Women's employment in transition countries, notably Central and Eastern Europe has become increasingly informal and flexible. The first growing trend is that women are more involved in cross-border trade, known as 'suitcase' trade, often keeping women away from home for days or months. They buy mainly consumer and household goods usually unavailable in their home countries, to sell to street vendors on their return home. The second growing trend is women's involvement in sub-contracting, particularly work such as hand sewing for the textile and shoe industries.
Resultados de la búsquedaMostrando ítems 1 a 9 de 77.
Library ResourceInformes e investigacionesOctubre, 2002Eslovenia, Liechtenstein, Eslovaquia, Hungría, Croacia, Polonia, Alemania, Australia, República Checa, Suiza, Europa oriental
Library ResourceRecursos y herramientas de capacitaciónJunio, 1999
A checklist for gender-sensitive analysis of land tenure and common property resource systems, with sections on: gender roles, needs, incentives and benefits; project planning; livelihoods context; facilitating participation; and measuring impact.
Library ResourceInformes e investigacionesAbril, 2003Burkina Faso, Túnez, Senegal, África occidental, Asia occidental, África septentrional
Women do 70 per cent of the agricultural work in Senegal, but according to the Food and Agriculture Organization of the United Nations (FAO), own only two percent of the land that may be cultivated. Although property laws in countries such as Senegal, Tunisia and Burkina Faso recognise women' s and men's equal rights, and Islam gives women the right to inherit half what men inherit, in practice men retain land ownership. Women are dependent on fathers or husbands for land.
Library ResourceInformes e investigacionesEnero, 2006Malawi, África austral, África oriental
Malawi is facing increasing land scarcity and food insecurity for its large rural population and is in the midst of an on-going land policy reform process. This report asks how these reforms may affect women's land rights in a situation of increasing scarcity and competition for land. Reforms include the formalisation of customary land rights as private land rights as a way to ensure tenure security and equitable access to land. It warns that through this approach, women's rights may become increasingly marginalised.
Library ResourceRecursos y herramientas de capacitaciónInformes e investigacionesNoviembre, 2011Global
Climate change is increasingly being recognised as a global crisis, but responses to it have so far been overly focused on scientific and economic solutions. How then do we move towards more people-centred, gender-aware climate change policies and processes? How do we both respond to the different needs and concerns of women and men and challenge the gender inequalities that mean women are more likely to lose out than men in the face of climate change? This report sets out why it is vital to address the gender dimensions of climate change.

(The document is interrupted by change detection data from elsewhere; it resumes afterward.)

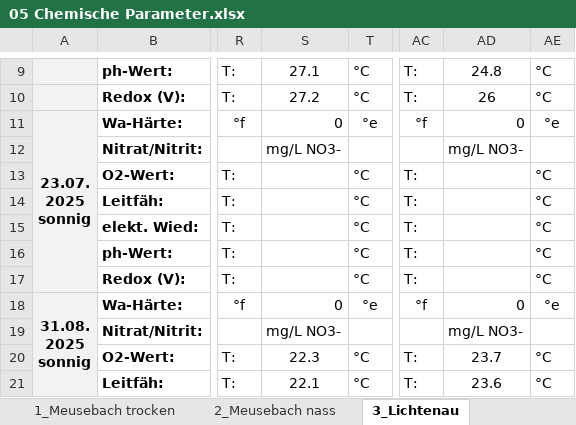
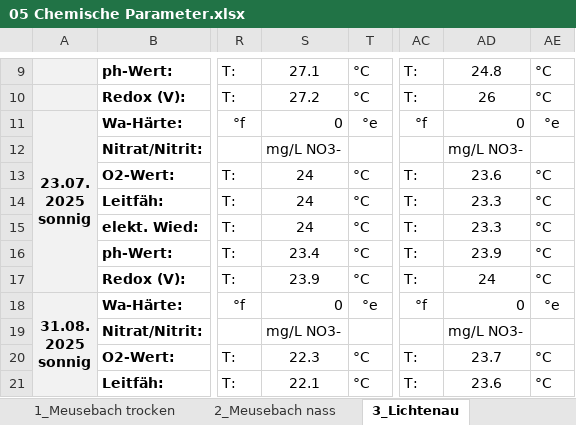
Before and after one commit to nellyvant/Moore-Lichtenau-Meusebach, an Excel workbook: Wasser/05 Chemische Parameter.xlsx, sheet 3_Lichtenau, drawn as a sheet; only a part is shown, gaps mark what is left out; values as stored, in another font and other column widths than the file's, no borders; the diff names each change by its address in the sheet, - before the commit and + after, or states it on an @@ line.

Commit message:
Update Wasserchemie

```diff
--- a/Wasser/05 Chemische Parameter.xlsx (sheet 3_Lichtenau)
+++ b/Wasser/05 Chemische Parameter.xlsx (sheet 3_Lichtenau)
-S13:S15: (empty)
+S13:S15: 24
-AD13: (empty)
+AD13: 23.6
-AD14:AD15: (empty)
+AD14:AD15: 23.3
-S16: (empty)
+S16: 23.4
-AD16: (empty)
+AD16: 23.9
-S17: (empty)
+S17: 23.9
-AD17: (empty)
+AD17: 24
```
Also changed, not shown: sheet 1_Meusebach trocken, 1 other file.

Library ResourceInformes e investigacionesAgosto, 2001Mozambique, Egipto, Nigeria, Sudáfrica, Uganda, Malí, Somalia, Zimbabwe, Tanzania, Sierra Leona, Asia occidental, África occidental, Global, África oriental, África septentrional, África austral
Trade liberalisation processes impact differently on men and women due to the fact that men and women have different roles in production. Despite the fact that women are actively involved in international trade, WTO agreements are gender blind and as such have adverse impacts on women. The General Agreement in Trade and Service (GATS), for instance, provides for a level playing field in service provision between big foreign owned companies and small locally owned companies.

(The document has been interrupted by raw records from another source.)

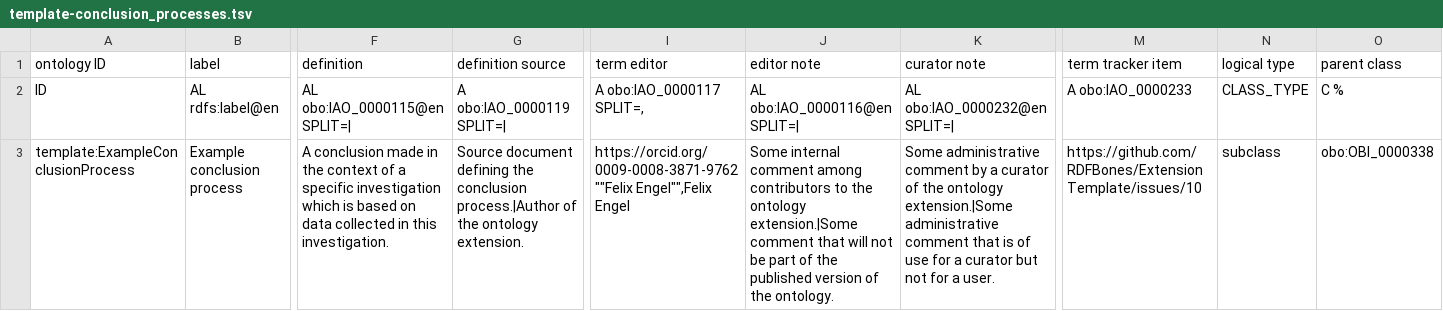
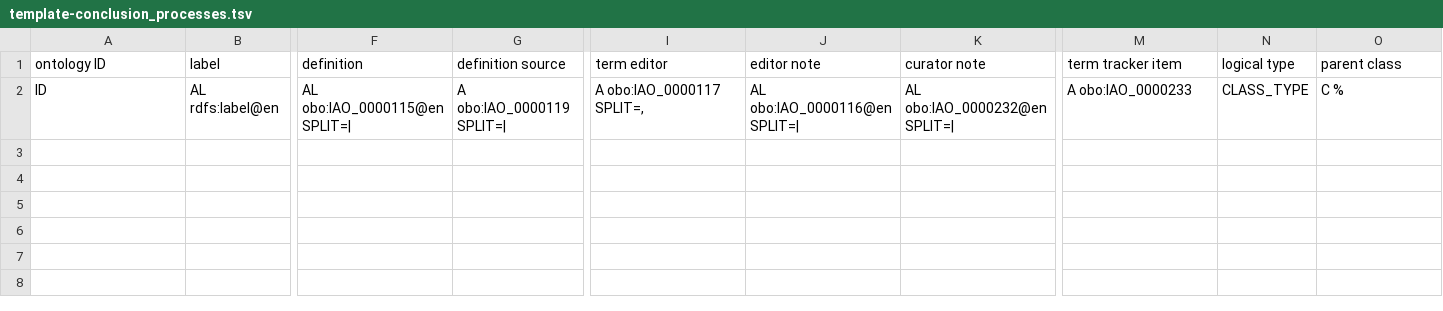
Before and after one commit to RDFBones/HartnettPubicAge, a TSV file: template-conclusion_processes.tsv, drawn as a sheet; only a part is shown, gaps mark what is left out; rows hold the shown columns only; the diff names each change by its address in the sheet, - before the commit and + after, or states it on an @@ line.

```diff
--- a/template-conclusion_processes.tsv
+++ b/template-conclusion_processes.tsv
-row 3: template:ExampleConclusionProcess | Example conclusion process | A conclusion made in the context of a specific investigation which is based on data collected in this investigation. | Source document defining the conclusion process.|Author of the ontology extension. | https://orcid.org/0009-0008-3871-9762 ""Felix Engel"",Felix Engel | Some internal comment among contributors to the ontology extension.|Some comment that will not be part of the published version of the ontology. | Some administrative comment by a curator of the ontology extension.|Some administrative comment that is of use for a curator but not for a user. | https://github.com/RDFBones/ExtensionTemplate/issues/10 | subclass | obo:OBI_0000338
```
Also changed, not shown: template-assays.tsv, template-category_labels.tsv, 10 other files.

Library ResourceInformes e investigacionesEnero, 2006Níger, África occidental, África Central
This study aims to identify how women's capacity to become more involved in decision-making at the local level can be strengthened, particularly in terms of access to natural resources. It also aims to identify the structures through which women secure their systems of production. It focuses on the situation in Niger, where women are increasingly excluded from dominant systems of production: in agricultural areas, they are increasingly excluded from agricultural production and in pastoralist areas, they have lost their herds and had to resort to agriculture.

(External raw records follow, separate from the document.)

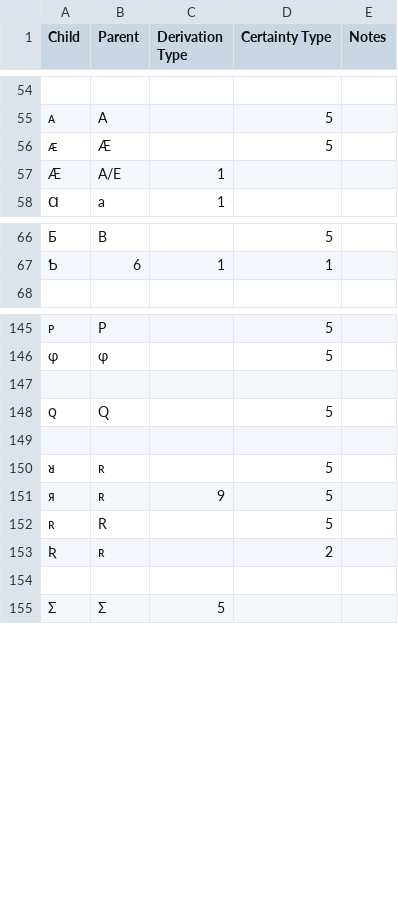
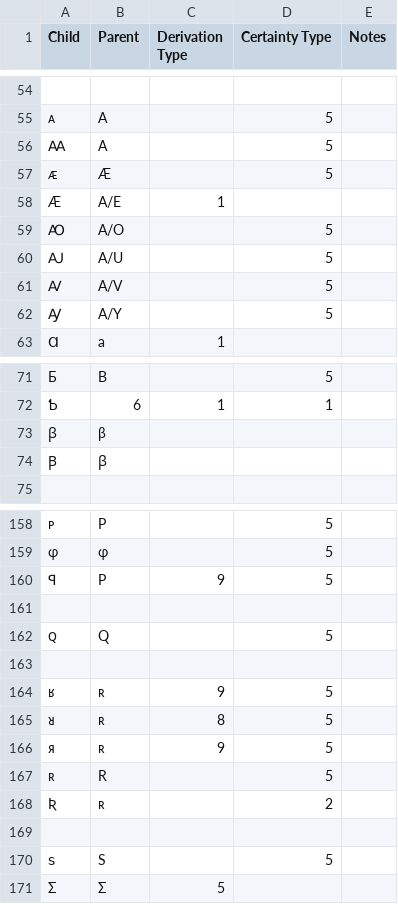
Before and after one commit to DPenner1/WritingSystemHistory, a CSV file: tools/database/resource/derivations/Latn.csv, drawn as a sheet; only a part is shown, gaps mark what is left out; addresses are those after the commit; the diff covers the shown part only; the diff names each change by its address in the sheet, - before the commit and + after, or states it on an @@ line.

```diff
--- a/tools/database/resource/derivations/Latn.csv
+++ b/tools/database/resource/derivations/Latn.csv
+row 56: Ꜳ | A |  | 5
+row 59: Ꜵ | A/O |  | 5
+row 60: Ꜷ | A/U |  | 5
+row 61: Ꜹ | A/V |  | 5
+row 62: Ꜽ | A/Y |  | 5
+row 73: ꞵ | β
+row 74: Ꞵ | ꞵ
+row 160: ꟼ | P | 9 | 5
+row 164: ʁ | ʀ | 9 | 5
-C165 (Derivation Type): (empty)
+C165 (Derivation Type): 8
+row 170: ꜱ | S |  | 5
```
Also changed, not shown: 10 added rows elsewhere in this file, tools/database/resource/derivations/Cans.csv, tools/database/resource/derivations/Cyrl.csv, 5 other files.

Library ResourceInformes e investigacionesSeptiembre, 2002África oriental, Kenya, Tanzania, Uganda, África austral
Are women's equal rights to land, housing and property implemented in East Africa? How are land rights translated into national legislation in the Region? This books explores land, housing and property rights in Uganda, Tanzania and Kenya, and looks at how relevant international treaties are transformed into national legislation and policies in these three countries. A detailed analysis of constitutions and laws on land, housing, inheritance, marriage and divorce laws is also offered.
Library ResourceInformes e investigacionesDiciembre, 2001Eslovenia, Liechtenstein, Eslovaquia, Hungría, Croacia, Australia, Alemania, Polonia, Macao, República Checa, Suiza, Europa oriental, Asia oriental
The topic of gender relations in the context of conflict covers highly sensitive terrain, not only within the war-torn society, but for intervening institutions. Like other international humanitarian agencies, Oxfam Great Britain (GB) has faced difficult questions about whether its presence has sometimes done more harm than good. External agencies also have to ask themselves whether their interventions impact negatively on women and gender relations.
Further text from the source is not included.